WHAT TO PRODUCE: Copy every line of the following data that includes the string "items".

*** RECORDS FOR PROCESSING Section Begins ***

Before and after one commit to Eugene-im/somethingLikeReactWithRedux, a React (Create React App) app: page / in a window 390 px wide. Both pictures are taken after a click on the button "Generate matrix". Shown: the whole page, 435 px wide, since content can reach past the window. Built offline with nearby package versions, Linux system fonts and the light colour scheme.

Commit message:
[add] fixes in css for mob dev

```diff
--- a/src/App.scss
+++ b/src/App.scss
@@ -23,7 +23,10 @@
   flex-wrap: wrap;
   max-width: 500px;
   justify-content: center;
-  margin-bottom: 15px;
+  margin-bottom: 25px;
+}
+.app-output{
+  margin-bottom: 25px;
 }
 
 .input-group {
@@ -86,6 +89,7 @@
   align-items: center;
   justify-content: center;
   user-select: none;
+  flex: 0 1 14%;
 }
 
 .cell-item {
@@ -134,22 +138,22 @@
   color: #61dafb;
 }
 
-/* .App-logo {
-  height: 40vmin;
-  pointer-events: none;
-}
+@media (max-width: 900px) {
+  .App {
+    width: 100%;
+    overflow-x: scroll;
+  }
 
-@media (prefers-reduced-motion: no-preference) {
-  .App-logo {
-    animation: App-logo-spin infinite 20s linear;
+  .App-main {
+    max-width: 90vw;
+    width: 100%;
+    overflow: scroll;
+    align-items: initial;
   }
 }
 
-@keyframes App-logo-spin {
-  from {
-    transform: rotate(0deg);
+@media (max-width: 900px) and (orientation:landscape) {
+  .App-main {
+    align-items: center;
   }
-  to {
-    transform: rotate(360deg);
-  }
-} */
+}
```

*** RECORDS FOR PROCESSING Section Ends ***
*** RECORDS FOR PROCESSING Section Begins ***

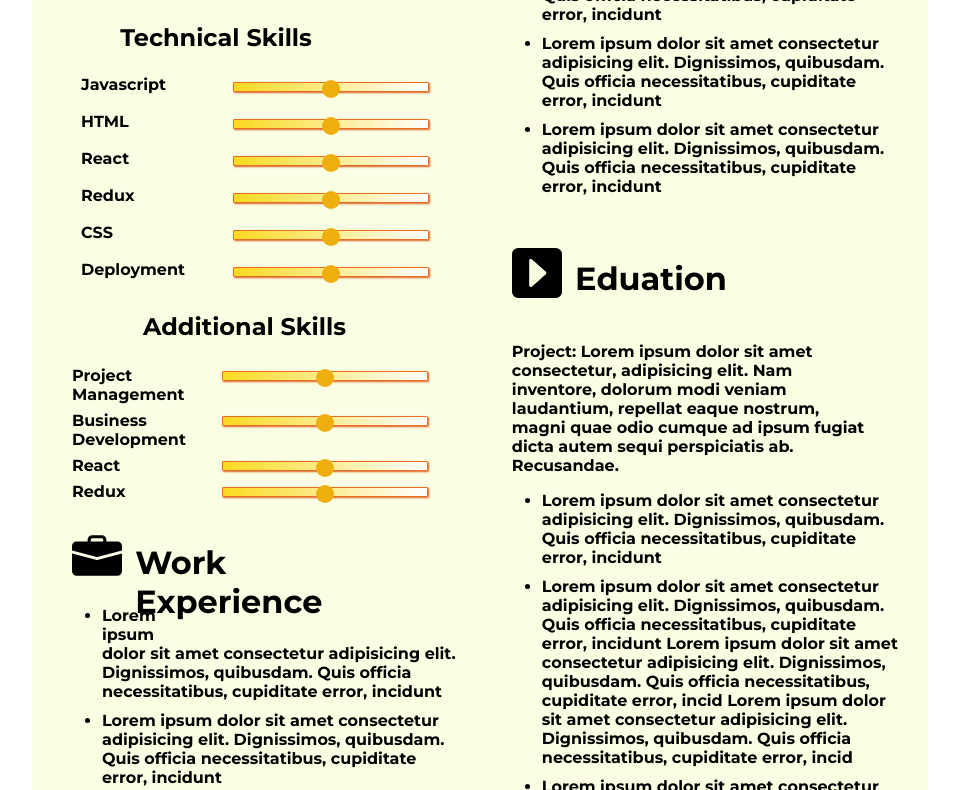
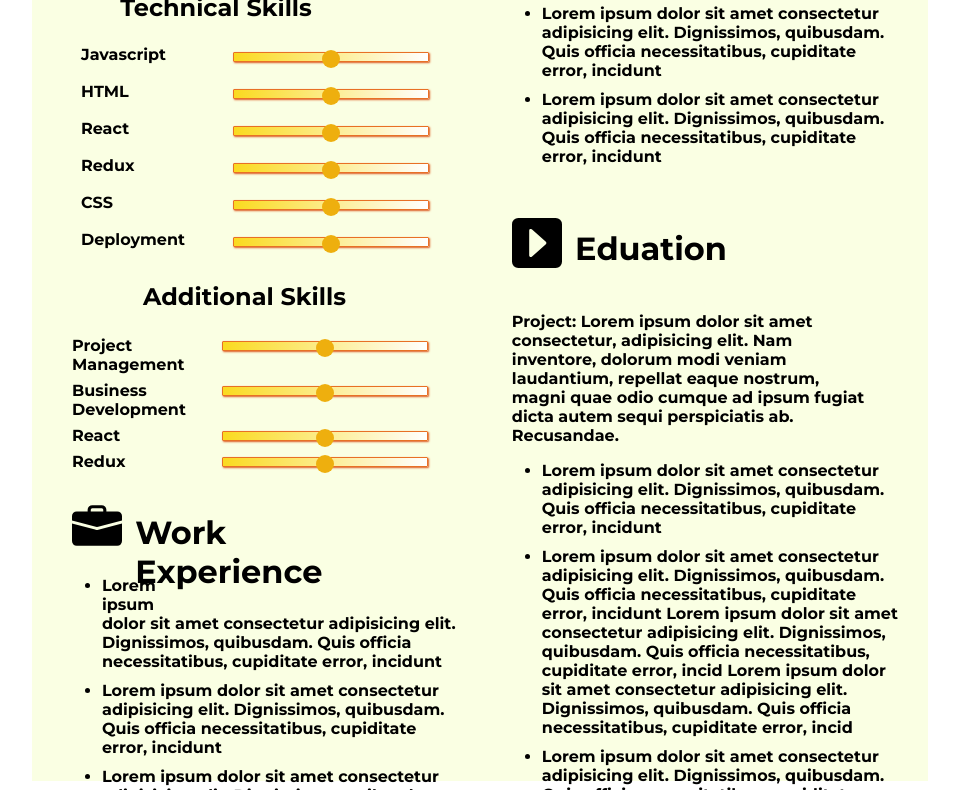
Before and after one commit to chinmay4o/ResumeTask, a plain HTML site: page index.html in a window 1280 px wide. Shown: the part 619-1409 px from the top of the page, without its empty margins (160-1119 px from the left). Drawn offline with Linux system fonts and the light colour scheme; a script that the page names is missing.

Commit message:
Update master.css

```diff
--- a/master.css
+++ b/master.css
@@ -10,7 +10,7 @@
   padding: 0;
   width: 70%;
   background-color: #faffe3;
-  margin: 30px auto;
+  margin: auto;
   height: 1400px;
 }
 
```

*** RECORDS FOR PROCESSING Section Ends ***

REPLY:
   align-items: center;
+    align-items: initial;
+    align-items: center;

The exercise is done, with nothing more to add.